Created | Updated Dec 7, 2014
Spring Gardening in South Africa, 2014, Part I
Willem is a wildlife artist based in South Africa. He says "My aim is simply to express the beauty and wonder that is in Nature, and to heighten people's appreciation of plants, animals and the wilderness. Not everything I paint is African! Though I've never been there, I'm also fascinated by Asia and I've done paintings of Asian rhinos and birds as well. I may in future do some of European, Australian and American species too. I'm fascinated by wild things from all over the world! I mainly paint in watercolours. . . but actually many media including 'digital' paintings with the computer!"
Here in the Southern Hemisphere we are enjoying springtime! In northern South Africa right now it is hot and sunny. Over here the wintertime is not very cold, but rather a long period of drought. We have had only a few light rain showers so far, starting in mid-October, barely enough to wet the soil, and in spite of most of my plants being quite drought hardy, I've had to water them a few times for the sake of keeping them in top health. It is getting high time for some decent thundershowers! We get a few of them each season, and they are vital for giving the soil a thorough drenching and replenishing the water table. Many residences here depend on boreholes for their water supply. I only have municipal water, which can be unreliable – a few days ago I was without water, but it's back again now! I am very careful with using water, and also water my plants fairly lightly.
But now for the plants! As I've mentioned in my winter entry, it is mainly aloes that bloom in winter. But come spring, a lot of other kinds spring into flower. My first photo shows the beautiful yellow flowers of the Sjambok Pod, Cassia abbreviata. I had to get on a ladder to get a close-up photo of them! This is a small tree, reaching 10m/33' in height. It is one of the first trees to flower after the winter, the flowers indeed emerging before the leaves, so that the whole tree is covered in yellow. (You can see the leaves just starting out in my photo.) The flowers are intriguingly shaped, too, with curvy petals and stamens. This tree is in the leguminous family, bearing huge pods, for which it is named. A sjambok is a thick, leather whip, and the pods of this tree are also long and whip-like, reaching 1m/yard in length! Sjambok pods grow in the warmer, dryer parts of the savannahs and open woodlands of our region. I consider it an excellent garden tree. It grows quite fast, mine being just a few years in age, but doesn't get overwhelmingly big. It is very drought resistant but when young must be protected against frost.
The next photo is the Blue Squill, Merwilla plumbea. This is a bulbous plant, in the Hyacinth family. This family is especially diverse in my own region, with lots of truly charming species. The blue squill is one of the largest members, standing over a metre tall when in flower. Like some other members of the family, its bulbs stand halfway above the soil level. Its flowers vary from very light blue, almost white, like in the photo, to a deeper pastel blue. It goes dormant in winter, the leaves dying back, new leaves emerging from the bulbs in the next spring. This species can grow in the open sun or in light shade. It is found in grassland and rocky places in the northeast of South Africa. I still would love to find more forms of this species as it is quite diverse.
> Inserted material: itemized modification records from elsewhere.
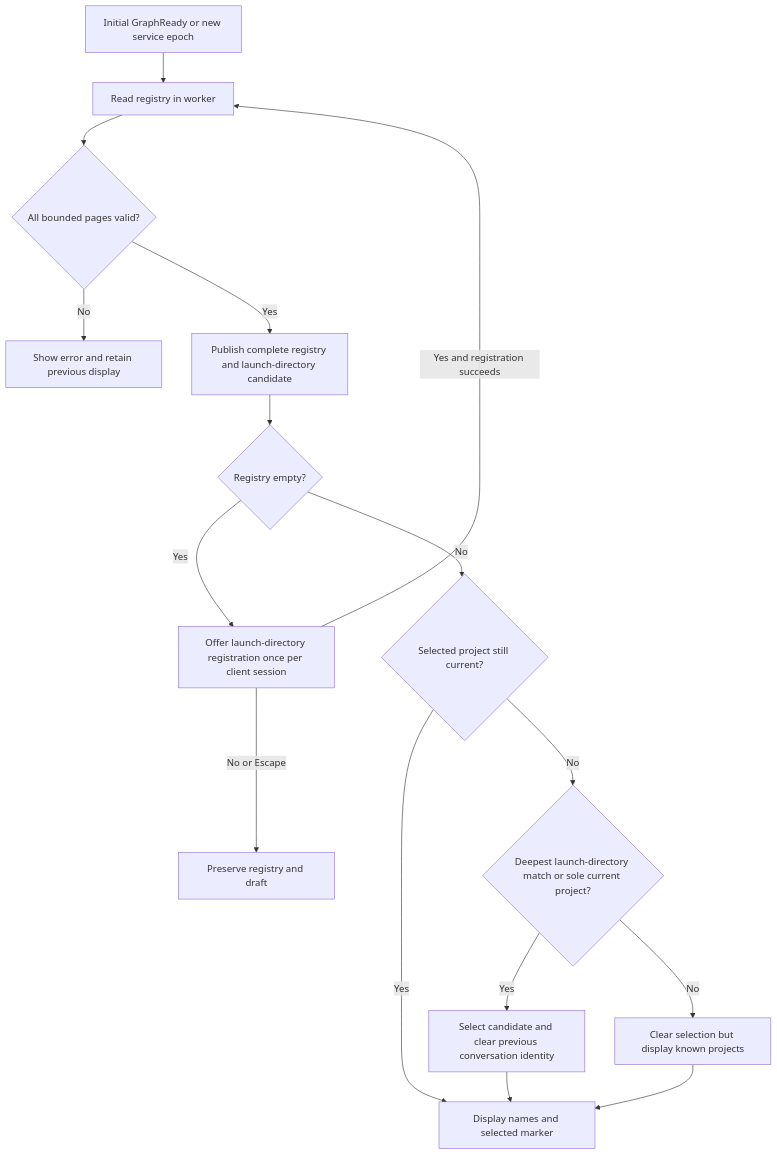
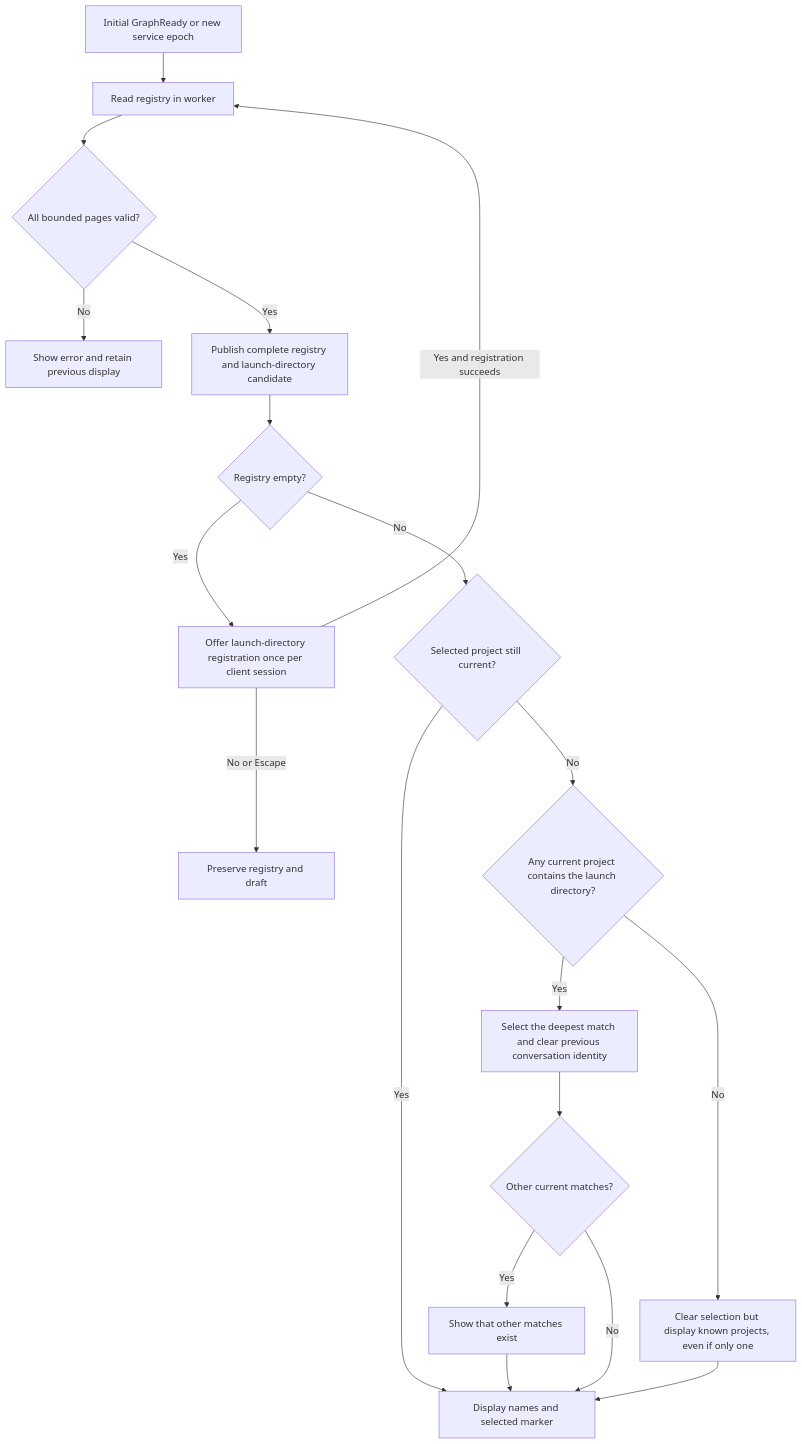
Before and after one commit to pidster/asura: diagram 11 of 12 in docs/designs/early-production-status-slice.md, drawn with Mermaid. The commit also changed other lines of this file and 7 other files, not shown here.

First line of the commit message:
Record owner decisions on job output, launch selection and TB9

````diff
--- a/docs/designs/early-production-status-slice.md
+++ b/docs/designs/early-production-status-slice.md
@@ -822,18 +824,21 @@
 ```mermaid
 flowchart TD
     Ready["Initial GraphReady or new service epoch"] --> Queue["Read registry in worker"]
     Queue --> Pages{"All bounded pages valid?"}
     Pages -->|No| Error["Show error and retain previous display"]
     Pages -->|Yes| Registry["Publish complete registry and launch-directory candidate"]
     Registry --> Empty{"Registry empty?"}
     Empty -->|Yes| Offer["Offer launch-directory registration once per client session"]
     Empty -->|No| Keep{"Selected project still current?"}
     Keep -->|Yes| Show["Display names and selected marker"]
-    Keep -->|No| Candidate{"Deepest launch-directory match or sole current project?"}
-    Candidate -->|Yes| Select["Select candidate and clear previous conversation identity"]
-    Candidate -->|No| Unset["Clear selection but display known projects"]
-    Select --> Show
+    Keep -->|No| Candidate{"Any current project contains the launch directory?"}
+    Candidate -->|Yes| Select["Select the deepest match and clear previous conversation identity"]
+    Select --> Others{"Other current matches?"}
+    Others -->|Yes| Hint["Show that other matches exist"]
+    Candidate -->|No| Unset["Clear selection but display known projects, even if only one"]
+    Hint --> Show
+    Others -->|No| Show
     Unset --> Show
     Offer -->|Yes and registration succeeds| Queue
     Offer -->|No or Escape| Unchanged["Preserve registry and draft"]
 ```
````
Next is Albuca nelsonii which sometimes goes under the unpleasant name of Nelson's Slime Lily! William Nelson first brought this species to Britain. The Albucas are generally called slime lilies; I think it's because they have a slimy sap, but I've never encountered it because I don't damage my own plants! Albucas are actually charming plants; they are abundant and diverse in my own region. They vary from tiny to quite large and impressive. This is one of the largest kinds. Like the blue squill it is in the Hyacinth family, and has fleshy bulbs growing mostly above the soil level. Its flowers are some of the largest in the genus, reaching 5 cm/2" in diameter. The flowers are typical for Albuca, only the outer three petals opening out fully, the inner three remaining clinging to each other to form a tube of sorts. It has a very scattered distribution, from the eastern Cape to my own province of Limpopo, growing in grassland.
Spring is also the time for planting seeds! At least, the seeds of the summer-growing plants, are the vast majority of what I cultivate. Here you see a new batch of my Impala Lily plants, Adenium multiflorum. They are some of the fastest plants to germinate; I've sown the seeds only a few days before, and here they are germinating and already starting to thicken! You can see some of them still have the hard, dry seed coats over their 'heads' like little hats. These rapidly fall off though. I've sown quite a lot of seeds this spring, apart from the Impala lilies also Kudu Lilies, Quiver Trees, wild cotton or Ipomoea albivenia which I hope to write up here soon, Adenia fruticosa plants that I got from Silverhill Seeds, and many others.
For more of Willem's spring flowers, see Part II of this article.